● Exercise instructions: The response should hold each line from the entries below where "quiet" is found.

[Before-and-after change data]
┌────────

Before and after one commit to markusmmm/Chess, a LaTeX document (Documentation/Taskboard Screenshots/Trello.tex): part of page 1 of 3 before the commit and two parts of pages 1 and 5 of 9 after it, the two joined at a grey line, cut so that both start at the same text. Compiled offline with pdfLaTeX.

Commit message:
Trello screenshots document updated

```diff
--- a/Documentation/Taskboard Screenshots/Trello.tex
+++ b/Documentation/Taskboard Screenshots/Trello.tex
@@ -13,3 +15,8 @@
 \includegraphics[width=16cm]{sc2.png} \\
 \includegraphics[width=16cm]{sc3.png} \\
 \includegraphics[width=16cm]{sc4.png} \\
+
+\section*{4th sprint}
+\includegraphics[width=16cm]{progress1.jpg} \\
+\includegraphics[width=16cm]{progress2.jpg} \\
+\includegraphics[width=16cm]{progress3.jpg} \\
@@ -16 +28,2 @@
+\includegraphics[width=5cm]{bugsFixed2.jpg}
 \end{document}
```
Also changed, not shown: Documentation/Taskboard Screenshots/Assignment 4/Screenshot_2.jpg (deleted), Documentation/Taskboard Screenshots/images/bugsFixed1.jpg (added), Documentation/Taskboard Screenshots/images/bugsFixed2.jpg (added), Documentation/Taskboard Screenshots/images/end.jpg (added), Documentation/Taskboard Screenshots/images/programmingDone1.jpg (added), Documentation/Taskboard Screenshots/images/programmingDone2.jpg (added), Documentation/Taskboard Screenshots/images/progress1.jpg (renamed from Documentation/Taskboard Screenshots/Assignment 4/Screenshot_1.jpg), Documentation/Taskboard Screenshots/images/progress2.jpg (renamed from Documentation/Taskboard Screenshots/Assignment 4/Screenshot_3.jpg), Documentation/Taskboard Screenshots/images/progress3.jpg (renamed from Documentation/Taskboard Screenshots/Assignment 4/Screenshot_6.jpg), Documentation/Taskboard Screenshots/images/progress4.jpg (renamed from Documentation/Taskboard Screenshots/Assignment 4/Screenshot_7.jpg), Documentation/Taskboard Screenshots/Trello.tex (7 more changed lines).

└────────
┌────────

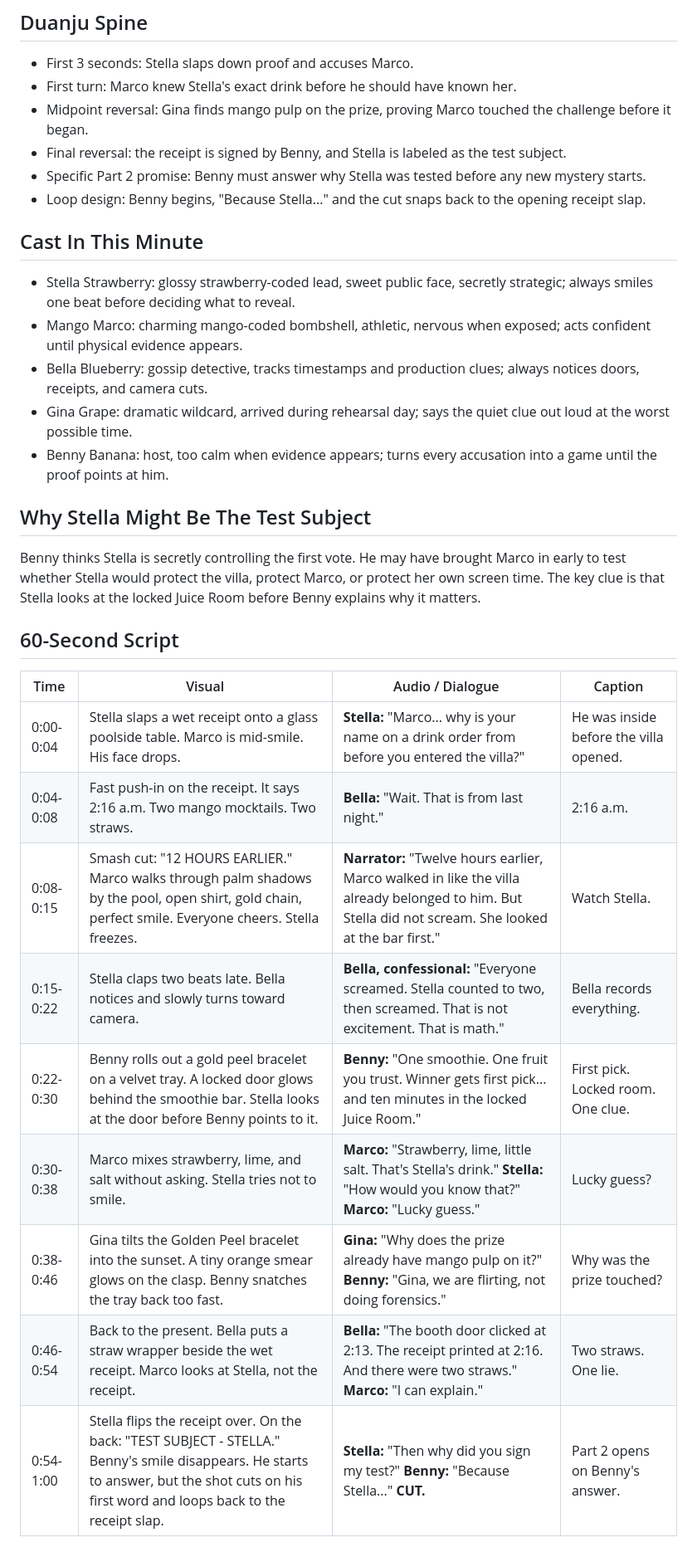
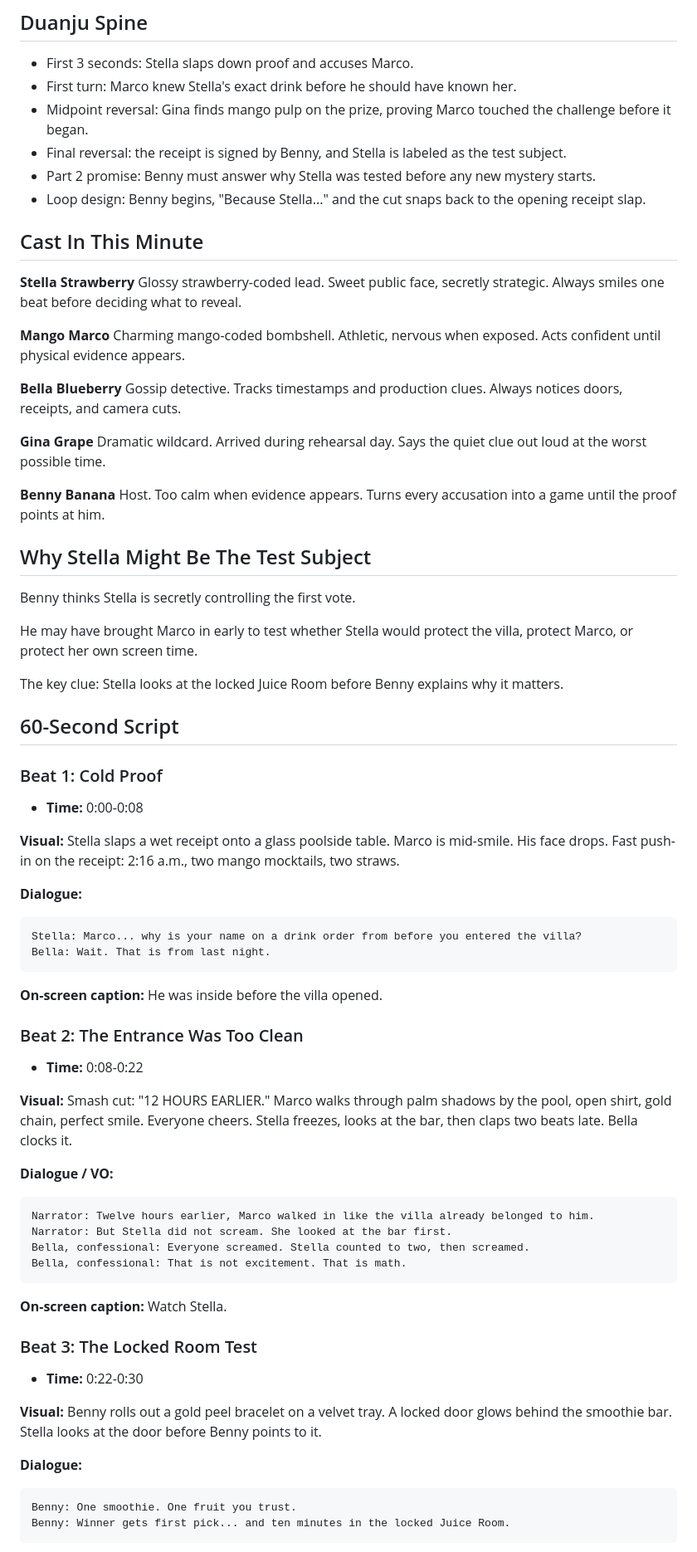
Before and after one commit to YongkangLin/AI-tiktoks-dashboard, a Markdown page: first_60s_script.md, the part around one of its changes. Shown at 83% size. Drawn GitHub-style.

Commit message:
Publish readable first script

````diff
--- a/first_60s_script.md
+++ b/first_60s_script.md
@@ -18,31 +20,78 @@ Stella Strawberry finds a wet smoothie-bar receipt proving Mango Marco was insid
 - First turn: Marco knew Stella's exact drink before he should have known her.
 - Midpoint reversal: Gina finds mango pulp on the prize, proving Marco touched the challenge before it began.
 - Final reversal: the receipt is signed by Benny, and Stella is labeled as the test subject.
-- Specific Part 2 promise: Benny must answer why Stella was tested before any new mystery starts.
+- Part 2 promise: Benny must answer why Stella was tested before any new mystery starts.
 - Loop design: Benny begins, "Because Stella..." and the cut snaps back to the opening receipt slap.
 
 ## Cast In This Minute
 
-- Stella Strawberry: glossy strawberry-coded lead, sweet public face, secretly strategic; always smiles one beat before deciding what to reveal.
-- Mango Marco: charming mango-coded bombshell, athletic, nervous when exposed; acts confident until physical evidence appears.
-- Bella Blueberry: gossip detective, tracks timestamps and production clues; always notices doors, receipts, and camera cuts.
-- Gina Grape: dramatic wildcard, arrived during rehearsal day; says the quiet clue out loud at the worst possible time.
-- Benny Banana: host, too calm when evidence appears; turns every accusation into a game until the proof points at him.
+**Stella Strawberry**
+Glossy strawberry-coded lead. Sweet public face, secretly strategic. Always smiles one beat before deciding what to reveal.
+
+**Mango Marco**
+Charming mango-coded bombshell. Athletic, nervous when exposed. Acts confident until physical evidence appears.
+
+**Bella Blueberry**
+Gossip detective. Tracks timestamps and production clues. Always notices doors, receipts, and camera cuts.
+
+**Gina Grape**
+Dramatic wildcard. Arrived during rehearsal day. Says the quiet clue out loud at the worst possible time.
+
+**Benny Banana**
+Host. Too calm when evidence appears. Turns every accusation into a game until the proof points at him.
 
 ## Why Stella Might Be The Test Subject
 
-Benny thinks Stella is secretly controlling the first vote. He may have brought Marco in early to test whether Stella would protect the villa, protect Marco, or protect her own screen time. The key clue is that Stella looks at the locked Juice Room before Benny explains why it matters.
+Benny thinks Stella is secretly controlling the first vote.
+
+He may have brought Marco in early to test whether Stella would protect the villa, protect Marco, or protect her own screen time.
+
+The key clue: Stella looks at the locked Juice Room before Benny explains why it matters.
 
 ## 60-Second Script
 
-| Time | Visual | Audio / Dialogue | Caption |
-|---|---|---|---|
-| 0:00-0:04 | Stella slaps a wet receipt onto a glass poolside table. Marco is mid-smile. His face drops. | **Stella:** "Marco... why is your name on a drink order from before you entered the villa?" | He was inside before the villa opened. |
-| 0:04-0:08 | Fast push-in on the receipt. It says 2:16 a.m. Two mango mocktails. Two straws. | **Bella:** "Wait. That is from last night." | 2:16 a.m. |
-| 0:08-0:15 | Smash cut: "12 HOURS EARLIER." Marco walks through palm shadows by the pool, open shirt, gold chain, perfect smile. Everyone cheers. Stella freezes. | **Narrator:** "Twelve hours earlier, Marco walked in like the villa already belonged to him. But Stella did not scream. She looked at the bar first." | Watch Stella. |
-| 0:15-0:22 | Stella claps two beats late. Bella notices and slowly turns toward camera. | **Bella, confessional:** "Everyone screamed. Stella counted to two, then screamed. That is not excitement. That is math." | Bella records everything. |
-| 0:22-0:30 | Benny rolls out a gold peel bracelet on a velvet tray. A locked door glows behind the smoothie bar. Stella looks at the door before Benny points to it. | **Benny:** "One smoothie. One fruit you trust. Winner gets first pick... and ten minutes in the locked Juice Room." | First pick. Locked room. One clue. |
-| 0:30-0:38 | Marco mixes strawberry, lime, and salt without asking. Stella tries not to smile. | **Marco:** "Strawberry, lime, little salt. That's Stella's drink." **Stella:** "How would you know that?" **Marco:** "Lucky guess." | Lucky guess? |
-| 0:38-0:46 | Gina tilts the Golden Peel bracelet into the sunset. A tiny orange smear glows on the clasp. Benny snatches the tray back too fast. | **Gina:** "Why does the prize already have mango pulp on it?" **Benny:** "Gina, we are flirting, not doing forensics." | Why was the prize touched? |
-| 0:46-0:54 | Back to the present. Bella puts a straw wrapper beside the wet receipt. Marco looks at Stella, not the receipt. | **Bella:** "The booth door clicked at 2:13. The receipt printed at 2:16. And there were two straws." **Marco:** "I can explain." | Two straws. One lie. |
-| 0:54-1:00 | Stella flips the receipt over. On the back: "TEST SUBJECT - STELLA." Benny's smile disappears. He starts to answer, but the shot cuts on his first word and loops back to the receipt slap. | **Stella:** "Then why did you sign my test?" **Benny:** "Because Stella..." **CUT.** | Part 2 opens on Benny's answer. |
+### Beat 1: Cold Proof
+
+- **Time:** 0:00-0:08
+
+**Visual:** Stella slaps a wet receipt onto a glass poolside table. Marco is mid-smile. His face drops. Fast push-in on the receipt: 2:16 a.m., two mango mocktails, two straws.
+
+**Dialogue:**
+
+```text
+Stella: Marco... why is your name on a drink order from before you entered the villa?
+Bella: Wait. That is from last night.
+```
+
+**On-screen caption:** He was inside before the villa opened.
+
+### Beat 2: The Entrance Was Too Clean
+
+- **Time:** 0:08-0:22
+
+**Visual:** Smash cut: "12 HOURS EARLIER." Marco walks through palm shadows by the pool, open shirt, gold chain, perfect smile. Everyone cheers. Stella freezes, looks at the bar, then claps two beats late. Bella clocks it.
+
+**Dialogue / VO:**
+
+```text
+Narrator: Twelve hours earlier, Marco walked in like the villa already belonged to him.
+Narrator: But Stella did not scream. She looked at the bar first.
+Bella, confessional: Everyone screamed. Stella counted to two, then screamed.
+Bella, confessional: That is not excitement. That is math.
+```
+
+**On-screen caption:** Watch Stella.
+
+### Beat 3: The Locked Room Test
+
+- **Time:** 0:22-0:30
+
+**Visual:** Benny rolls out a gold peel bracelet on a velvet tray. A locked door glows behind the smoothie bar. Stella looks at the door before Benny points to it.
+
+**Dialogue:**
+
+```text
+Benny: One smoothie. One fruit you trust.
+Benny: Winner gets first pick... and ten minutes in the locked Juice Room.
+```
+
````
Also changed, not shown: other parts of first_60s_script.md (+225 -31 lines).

└────────

● Task response:
-- Gina Grape: dramatic wildcard, arrived during rehearsal day; says the quiet clue out loud at the worst possible time.
+Dramatic wildcard. Arrived during rehearsal day. Says the quiet clue out loud at the worst possible time.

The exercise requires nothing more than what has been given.